Each record should be given again exactly as it appears, with no image included.

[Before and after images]
<<<<
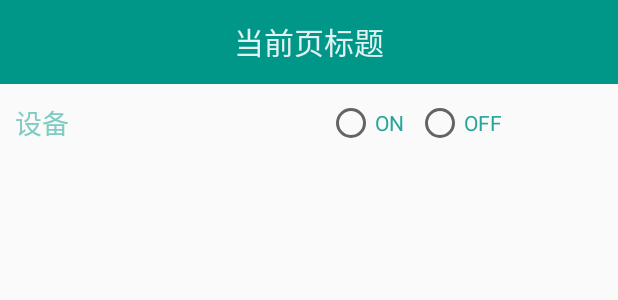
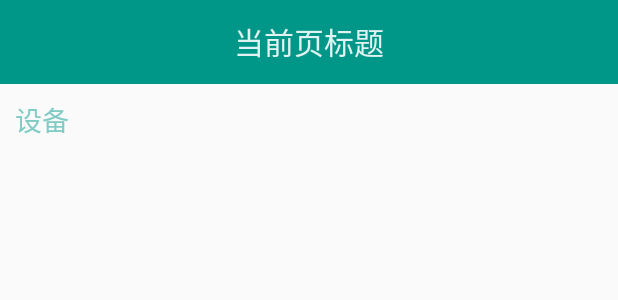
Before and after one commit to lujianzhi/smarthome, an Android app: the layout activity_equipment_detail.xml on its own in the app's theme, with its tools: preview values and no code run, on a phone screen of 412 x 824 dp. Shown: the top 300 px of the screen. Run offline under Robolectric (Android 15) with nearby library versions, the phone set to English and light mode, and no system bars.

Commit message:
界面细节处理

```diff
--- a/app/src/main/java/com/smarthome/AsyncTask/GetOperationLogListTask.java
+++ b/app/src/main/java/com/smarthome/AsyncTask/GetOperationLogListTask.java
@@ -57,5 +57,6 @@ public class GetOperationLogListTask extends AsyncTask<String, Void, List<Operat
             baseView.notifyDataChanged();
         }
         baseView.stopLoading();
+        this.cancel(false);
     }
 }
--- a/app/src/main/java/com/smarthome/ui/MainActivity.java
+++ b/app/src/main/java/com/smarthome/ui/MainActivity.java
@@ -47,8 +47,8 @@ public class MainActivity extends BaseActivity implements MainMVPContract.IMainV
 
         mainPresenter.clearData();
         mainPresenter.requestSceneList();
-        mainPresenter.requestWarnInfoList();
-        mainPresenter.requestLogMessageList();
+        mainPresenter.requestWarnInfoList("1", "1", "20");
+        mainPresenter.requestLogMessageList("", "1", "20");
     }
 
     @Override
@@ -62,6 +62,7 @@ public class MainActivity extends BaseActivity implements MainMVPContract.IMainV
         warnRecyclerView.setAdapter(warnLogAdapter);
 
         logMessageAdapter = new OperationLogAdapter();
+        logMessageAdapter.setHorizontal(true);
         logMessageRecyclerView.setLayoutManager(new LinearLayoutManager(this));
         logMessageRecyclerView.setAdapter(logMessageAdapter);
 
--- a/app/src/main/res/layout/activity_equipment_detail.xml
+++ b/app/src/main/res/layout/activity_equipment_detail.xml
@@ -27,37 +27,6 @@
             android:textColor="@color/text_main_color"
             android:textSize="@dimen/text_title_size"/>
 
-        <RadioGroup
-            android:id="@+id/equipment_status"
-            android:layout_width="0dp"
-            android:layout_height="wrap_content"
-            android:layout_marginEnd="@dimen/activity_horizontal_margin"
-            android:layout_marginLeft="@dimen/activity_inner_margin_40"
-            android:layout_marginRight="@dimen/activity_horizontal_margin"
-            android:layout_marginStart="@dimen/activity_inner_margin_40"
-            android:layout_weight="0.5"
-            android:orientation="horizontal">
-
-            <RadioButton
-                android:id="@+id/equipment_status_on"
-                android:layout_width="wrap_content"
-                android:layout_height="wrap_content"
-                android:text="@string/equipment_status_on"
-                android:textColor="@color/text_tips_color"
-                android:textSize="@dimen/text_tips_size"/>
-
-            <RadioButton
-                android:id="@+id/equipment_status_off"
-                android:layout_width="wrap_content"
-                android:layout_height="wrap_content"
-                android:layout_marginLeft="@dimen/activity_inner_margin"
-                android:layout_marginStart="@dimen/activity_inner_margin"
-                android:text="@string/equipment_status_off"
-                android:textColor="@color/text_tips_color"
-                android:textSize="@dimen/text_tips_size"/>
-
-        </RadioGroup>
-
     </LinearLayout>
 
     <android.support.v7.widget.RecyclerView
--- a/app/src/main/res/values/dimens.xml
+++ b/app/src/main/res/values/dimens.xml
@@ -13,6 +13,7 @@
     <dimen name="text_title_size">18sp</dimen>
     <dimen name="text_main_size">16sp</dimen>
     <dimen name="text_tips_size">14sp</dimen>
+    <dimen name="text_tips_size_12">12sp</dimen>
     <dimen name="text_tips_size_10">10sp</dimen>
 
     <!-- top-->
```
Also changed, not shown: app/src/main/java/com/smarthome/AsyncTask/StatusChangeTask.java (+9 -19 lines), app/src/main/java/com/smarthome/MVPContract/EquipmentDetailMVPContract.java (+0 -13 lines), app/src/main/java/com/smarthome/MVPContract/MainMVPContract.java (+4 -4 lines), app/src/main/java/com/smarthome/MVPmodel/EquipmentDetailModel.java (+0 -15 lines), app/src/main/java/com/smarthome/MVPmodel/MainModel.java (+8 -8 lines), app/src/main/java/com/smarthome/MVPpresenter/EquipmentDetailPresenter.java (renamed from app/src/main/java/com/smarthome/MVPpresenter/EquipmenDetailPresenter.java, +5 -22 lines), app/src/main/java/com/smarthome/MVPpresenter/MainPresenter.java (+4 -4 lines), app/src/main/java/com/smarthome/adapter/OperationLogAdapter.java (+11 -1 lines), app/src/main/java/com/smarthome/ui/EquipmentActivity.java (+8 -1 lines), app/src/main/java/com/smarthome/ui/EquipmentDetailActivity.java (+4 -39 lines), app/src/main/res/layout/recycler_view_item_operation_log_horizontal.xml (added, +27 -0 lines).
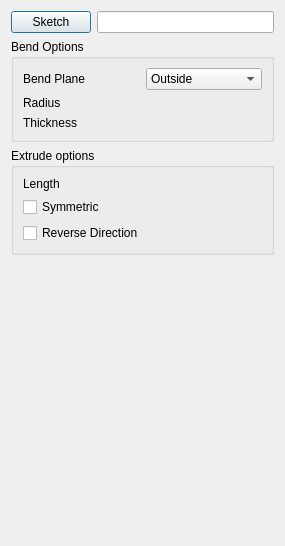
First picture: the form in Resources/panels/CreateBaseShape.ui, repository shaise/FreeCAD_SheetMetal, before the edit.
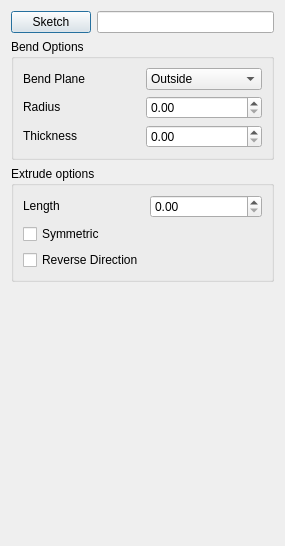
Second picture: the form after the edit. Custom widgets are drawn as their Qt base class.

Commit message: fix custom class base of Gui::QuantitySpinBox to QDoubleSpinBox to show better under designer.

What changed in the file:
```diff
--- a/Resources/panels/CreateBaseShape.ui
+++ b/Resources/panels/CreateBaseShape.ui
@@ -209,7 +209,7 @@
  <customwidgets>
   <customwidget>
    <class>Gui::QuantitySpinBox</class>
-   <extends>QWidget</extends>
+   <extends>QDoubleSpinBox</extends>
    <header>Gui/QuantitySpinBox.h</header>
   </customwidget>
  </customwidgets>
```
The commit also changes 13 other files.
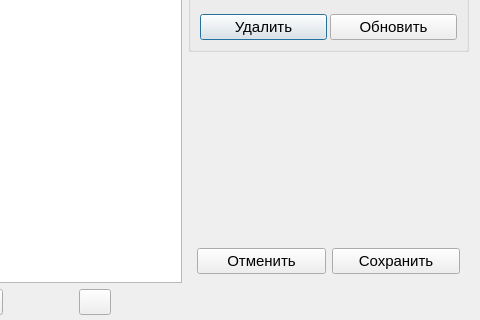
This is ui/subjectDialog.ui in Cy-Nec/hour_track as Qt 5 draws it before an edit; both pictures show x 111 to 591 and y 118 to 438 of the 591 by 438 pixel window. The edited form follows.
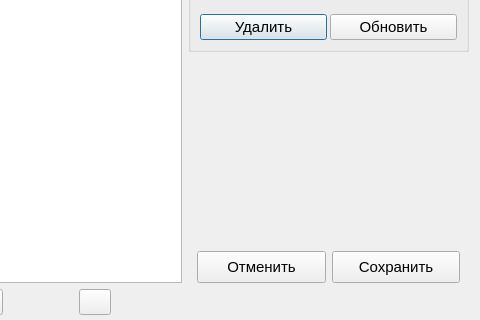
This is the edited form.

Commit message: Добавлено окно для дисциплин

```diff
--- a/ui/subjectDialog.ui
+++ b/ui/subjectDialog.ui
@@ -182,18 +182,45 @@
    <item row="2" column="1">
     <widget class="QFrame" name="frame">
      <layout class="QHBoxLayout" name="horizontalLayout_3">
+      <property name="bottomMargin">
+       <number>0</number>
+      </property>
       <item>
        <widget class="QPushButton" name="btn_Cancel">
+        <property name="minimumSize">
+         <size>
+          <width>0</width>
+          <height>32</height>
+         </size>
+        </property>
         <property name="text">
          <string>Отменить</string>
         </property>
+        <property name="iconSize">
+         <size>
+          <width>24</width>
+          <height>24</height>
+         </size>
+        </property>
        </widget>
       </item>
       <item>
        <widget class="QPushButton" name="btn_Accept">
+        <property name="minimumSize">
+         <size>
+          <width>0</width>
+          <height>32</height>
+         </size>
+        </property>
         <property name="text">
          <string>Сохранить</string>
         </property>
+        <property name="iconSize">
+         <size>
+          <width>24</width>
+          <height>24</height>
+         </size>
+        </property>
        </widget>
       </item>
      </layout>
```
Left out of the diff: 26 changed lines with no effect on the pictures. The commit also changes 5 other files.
>>>>
■ **Solution to this problem**:
Before and after one commit to lujianzhi/smarthome, an Android app: the layout activity_equipment_detail.xml on its own in the app's theme, with its tools: preview values and no code run, on a phone screen of 412 x 824 dp. Shown: the top 300 px of the screen. Run offline under Robolectric (Android 15) with nearby library versions, the phone set to English and light mode, and no system bars.

Commit message:
界面细节处理

```diff
--- a/app/src/main/java/com/smarthome/AsyncTask/GetOperationLogListTask.java
+++ b/app/src/main/java/com/smarthome/AsyncTask/GetOperationLogListTask.java
@@ -57,5 +57,6 @@ public class GetOperationLogListTask extends AsyncTask<String, Void, List<Operat
             baseView.notifyDataChanged();
         }
         baseView.stopLoading();
+        this.cancel(false);
     }
 }
--- a/app/src/main/java/com/smarthome/ui/MainActivity.java
+++ b/app/src/main/java/com/smarthome/ui/MainActivity.java
@@ -47,8 +47,8 @@ public class MainActivity extends BaseActivity implements MainMVPContract.IMainV
 
         mainPresenter.clearData();
         mainPresenter.requestSceneList();
-        mainPresenter.requestWarnInfoList();
-        mainPresenter.requestLogMessageList();
+        mainPresenter.requestWarnInfoList("1", "1", "20");
+        mainPresenter.requestLogMessageList("", "1", "20");
     }
 
     @Override
@@ -62,6 +62,7 @@ public class MainActivity extends BaseActivity implements MainMVPContract.IMainV
         warnRecyclerView.setAdapter(warnLogAdapter);
 
         logMessageAdapter = new OperationLogAdapter();
+        logMessageAdapter.setHorizontal(true);
         logMessageRecyclerView.setLayoutManager(new LinearLayoutManager(this));
         logMessageRecyclerView.setAdapter(logMessageAdapter);
 
--- a/app/src/main/res/layout/activity_equipment_detail.xml
+++ b/app/src/main/res/layout/activity_equipment_detail.xml
@@ -27,37 +27,6 @@
             android:textColor="@color/text_main_color"
             android:textSize="@dimen/text_title_size"/>
 
-        <RadioGroup
-            android:id="@+id/equipment_status"
-            android:layout_width="0dp"
-            android:layout_height="wrap_content"
-            android:layout_marginEnd="@dimen/activity_horizontal_margin"
-            android:layout_marginLeft="@dimen/activity_inner_margin_40"
-            android:layout_marginRight="@dimen/activity_horizontal_margin"
-            android:layout_marginStart="@dimen/activity_inner_margin_40"
-            android:layout_weight="0.5"
-            android:orientation="horizontal">
-
-            <RadioButton
-                android:id="@+id/equipment_status_on"
-                android:layout_width="wrap_content"
-                android:layout_height="wrap_content"
-                android:text="@string/equipment_status_on"
-                android:textColor="@color/text_tips_color"
-                android:textSize="@dimen/text_tips_size"/>
-
-            <RadioButton
-                android:id="@+id/equipment_status_off"
-                android:layout_width="wrap_content"
-                android:layout_height="wrap_content"
-                android:layout_marginLeft="@dimen/activity_inner_margin"
-                android:layout_marginStart="@dimen/activity_inner_margin"
-                android:text="@string/equipment_status_off"
-                android:textColor="@color/text_tips_color"
-                android:textSize="@dimen/text_tips_size"/>
-
-        </RadioGroup>
-
     </LinearLayout>
 
     <android.support.v7.widget.RecyclerView
--- a/app/src/main/res/values/dimens.xml
+++ b/app/src/main/res/values/dimens.xml
@@ -13,6 +13,7 @@
     <dimen name="text_title_size">18sp</dimen>
     <dimen name="text_main_size">16sp</dimen>
     <dimen name="text_tips_size">14sp</dimen>
+    <dimen name="text_tips_size_12">12sp</dimen>
     <dimen name="text_tips_size_10">10sp</dimen>
 
     <!-- top-->
```
Also changed, not shown: app/src/main/java/com/smarthome/AsyncTask/StatusChangeTask.java (+9 -19 lines), app/src/main/java/com/smarthome/MVPContract/EquipmentDetailMVPContract.java (+0 -13 lines), app/src/main/java/com/smarthome/MVPContract/MainMVPContract.java (+4 -4 lines), app/src/main/java/com/smarthome/MVPmodel/EquipmentDetailModel.java (+0 -15 lines), app/src/main/java/com/smarthome/MVPmodel/MainModel.java (+8 -8 lines), app/src/main/java/com/smarthome/MVPpresenter/EquipmentDetailPresenter.java (renamed from app/src/main/java/com/smarthome/MVPpresenter/EquipmenDetailPresenter.java, +5 -22 lines), app/src/main/java/com/smarthome/MVPpresenter/MainPresenter.java (+4 -4 lines), app/src/main/java/com/smarthome/adapter/OperationLogAdapter.java (+11 -1 lines), app/src/main/java/com/smarthome/ui/EquipmentActivity.java (+8 -1 lines), app/src/main/java/com/smarthome/ui/EquipmentDetailActivity.java (+4 -39 lines), app/src/main/res/layout/recycler_view_item_operation_log_horizontal.xml (added, +27 -0 lines).
First picture: the form in Resources/panels/CreateBaseShape.ui, repository shaise/FreeCAD_SheetMetal, before the edit.
Second picture: the form after the edit. Custom widgets are drawn as their Qt base class.

Commit message: fix custom class base of Gui::QuantitySpinBox to QDoubleSpinBox to show better under designer.

What changed in the file:
```diff
--- a/Resources/panels/CreateBaseShape.ui
+++ b/Resources/panels/CreateBaseShape.ui
@@ -209,7 +209,7 @@
  <customwidgets>
   <customwidget>
    <class>Gui::QuantitySpinBox</class>
-   <extends>QWidget</extends>
+   <extends>QDoubleSpinBox</extends>
    <header>Gui/QuantitySpinBox.h</header>
   </customwidget>
  </customwidgets>
```
The commit also changes 13 other files.
This is ui/subjectDialog.ui in Cy-Nec/hour_track as Qt 5 draws it before an edit; both pictures show x 111 to 591 and y 118 to 438 of the 591 by 438 pixel window. The edited form follows.
This is the edited form.

Commit message: Добавлено окно для дисциплин

```diff
--- a/ui/subjectDialog.ui
+++ b/ui/subjectDialog.ui
@@ -182,18 +182,45 @@
    <item row="2" column="1">
     <widget class="QFrame" name="frame">
      <layout class="QHBoxLayout" name="horizontalLayout_3">
+      <property name="bottomMargin">
+       <number>0</number>
+      </property>
       <item>
        <widget class="QPushButton" name="btn_Cancel">
+        <property name="minimumSize">
+         <size>
+          <width>0</width>
+          <height>32</height>
+         </size>
+        </property>
         <property name="text">
          <string>Отменить</string>
         </property>
+        <property name="iconSize">
+         <size>
+          <width>24</width>
+          <height>24</height>
+         </size>
+        </property>
        </widget>
       </item>
       <item>
        <widget class="QPushButton" name="btn_Accept">
+        <property name="minimumSize">
+         <size>
+          <width>0</width>
+          <height>32</height>
+         </size>
+        </property>
         <property name="text">
          <string>Сохранить</string>
         </property>
+        <property name="iconSize">
+         <size>
+          <width>24</width>
+          <height>24</height>
+         </size>
+        </property>
        </widget>
       </item>
      </layout>
```
Left out of the diff: 26 changed lines with no effect on the pictures. The commit also changes 5 other files.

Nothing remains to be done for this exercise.